In On collaborations, handling the spice and writing a Bollywood play à la Québécoise called Poutine Masala Stéfan Cédilot describes the happy and improbably series of events that went into making an extravaganza for one of Montreal's most popular alternative houses.

Trevor Barrette is a very young man who had music and a story and lyrics and, finally, a musical which needed a production house. In WHAT DOES IT MEAN TO BE IN LOVE? he talks about the genesis of To Be, his work, and the happy marriage he found with Persephone Productions.

In DRAMATURGY OF DISAPPOINTMENT writer Joseph Shragge writes about finding a path for his play, The Heretics of Bohemia, during the production's unusual rehearsal process.
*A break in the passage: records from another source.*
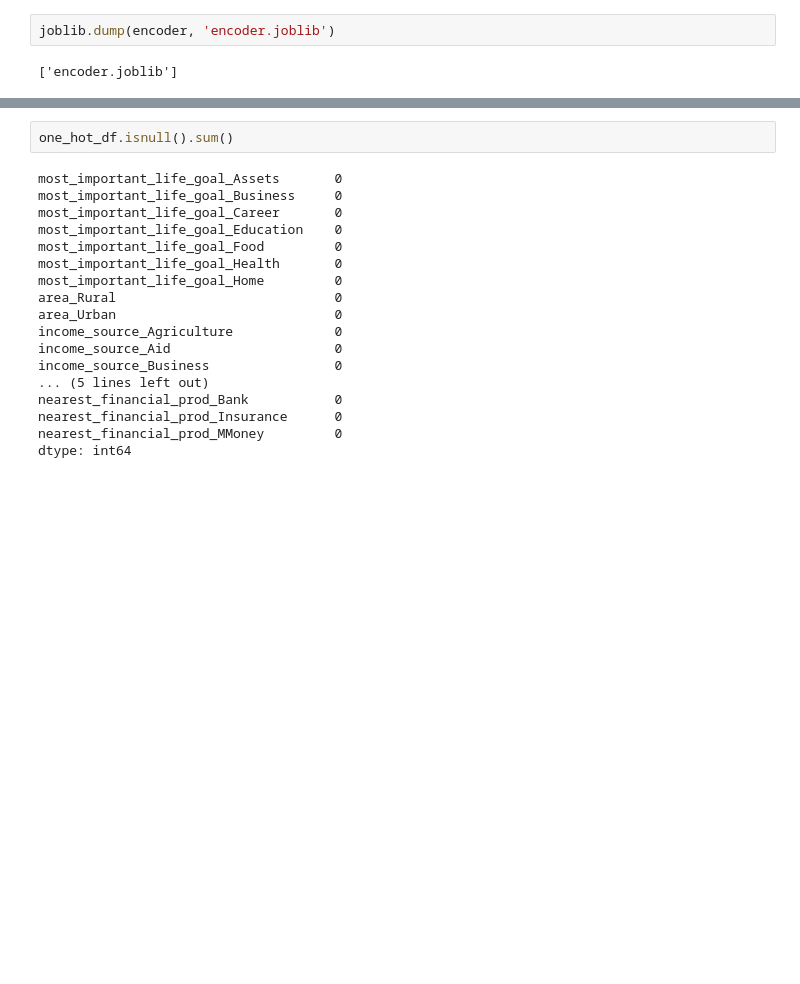
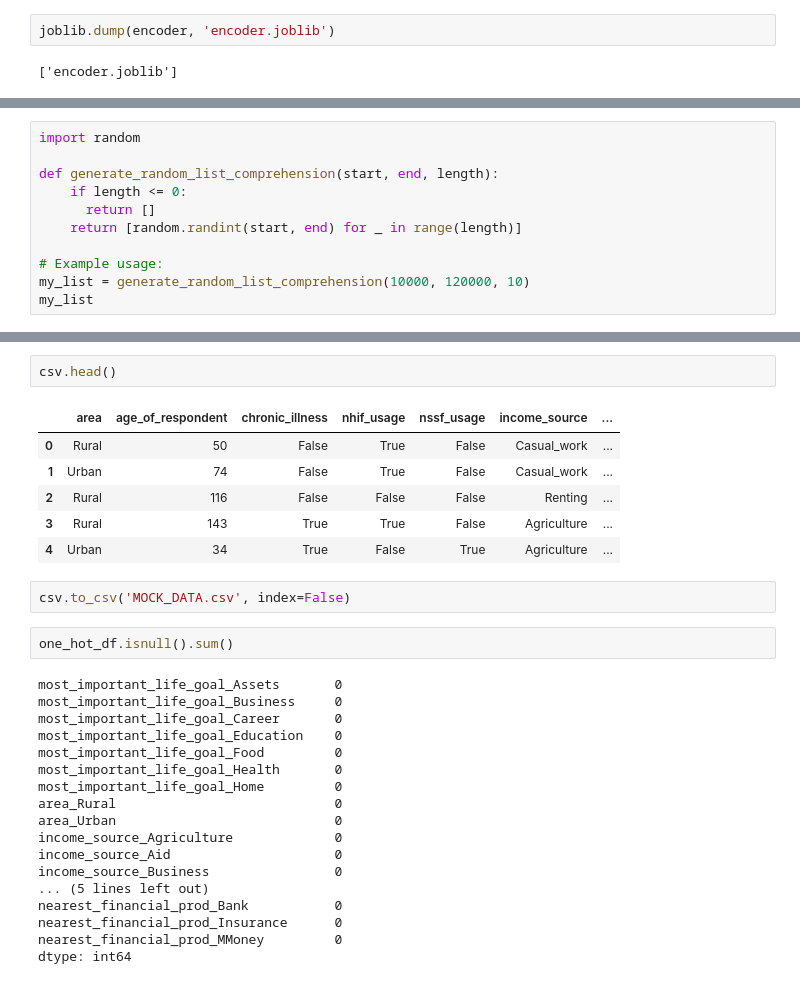
Before and after one commit to BonfaceGabriel/Insurance-prediction, a Jupyter notebook: Insurance-Product-Prediction.ipynb, the cells around one changed output, grey strips where cells are left out. Saved outputs shown, nothing was run; the diff lists cells and outputs as text; blank space fills up the shorter version.

```diff
--- a/Insurance-Product-Prediction.ipynb
+++ b/Insurance-Product-Prediction.ipynb
@@ -614,0 +631,11 @@ joblib.dump(encoder, 'encoder.joblib')
+# %%
+import random
+
+def generate_random_list_comprehension(start, end, length):
+    if length <= 0:
+      return []
+    return [random.randint(start, end) for _ in range(length)]
+
+# Example usage:
+my_list = generate_random_list_comprehension(10000, 120000, 10)
+my_list
@@ -615,3 +656,14 @@ joblib.dump(encoder, 'encoder.joblib')
+# %%
+csv.head()
+# %% [output]
+|  | area | age_of_respondent | chronic_illness | nhif_usage | nssf_usage | income_source | ... |
+| 0 | Rural | 50 | False | True | False | Casual_work | ... |
+| 1 | Urban | 74 | False | True | False | Casual_work | ... |
+| 2 | Rural | 116 | False | False | False | Renting | ... |
+| 3 | Rural | 143 | True | True | False | Agriculture | ... |
+| 4 | Urban | 34 | True | False | True | Agriculture | ... |
+# %%
+csv.to_csv('MOCK_DATA.csv', index=False)
 # %%
 one_hot_df.isnull().sum()
 # %% [output]
```
Also changed, not shown: parts of 5 cells of this notebook, 2 other files.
Think: puppets.

Richard Burnett flies over the career of Rob Roth, director of Beauty and the Best, in BROADWAY ROCKER. As Bugs tells us, "surreal" is the only way to describe his career.

In THE SOUL HAS MANY EMOTIONS, THE BODY ONE Singer/actor/star Ranee Lee tells of the journey of her life - the trip which brought her to the Centaur Theatre for Lynn Nottage's Intimate Apparel.

Truly one of the most sensitive of our writers, Rahul Varma nevertheless tackles the big issues and how they effect the small people tied up in them. In his first-person piece STATE OF DENIAL: IN MEMORIES OF GRANDMOTHERS WHO LIVED TO TELL he talks about the process of writing his latest play and the research - and real stories - he found.

Rick Miller, in a first-person article, does battle with THE CRITICS as he attempts to nurture new works and also to keep works which have proven popular (and which continue to grow) alive.

Paul Hopkins shares his actor's notes as he deals with the preparation of a world premiere production of Morris Panych's play in WITH-IN ABSENTIA. Hopkins notes detail the shifting foci of the rehearsal period.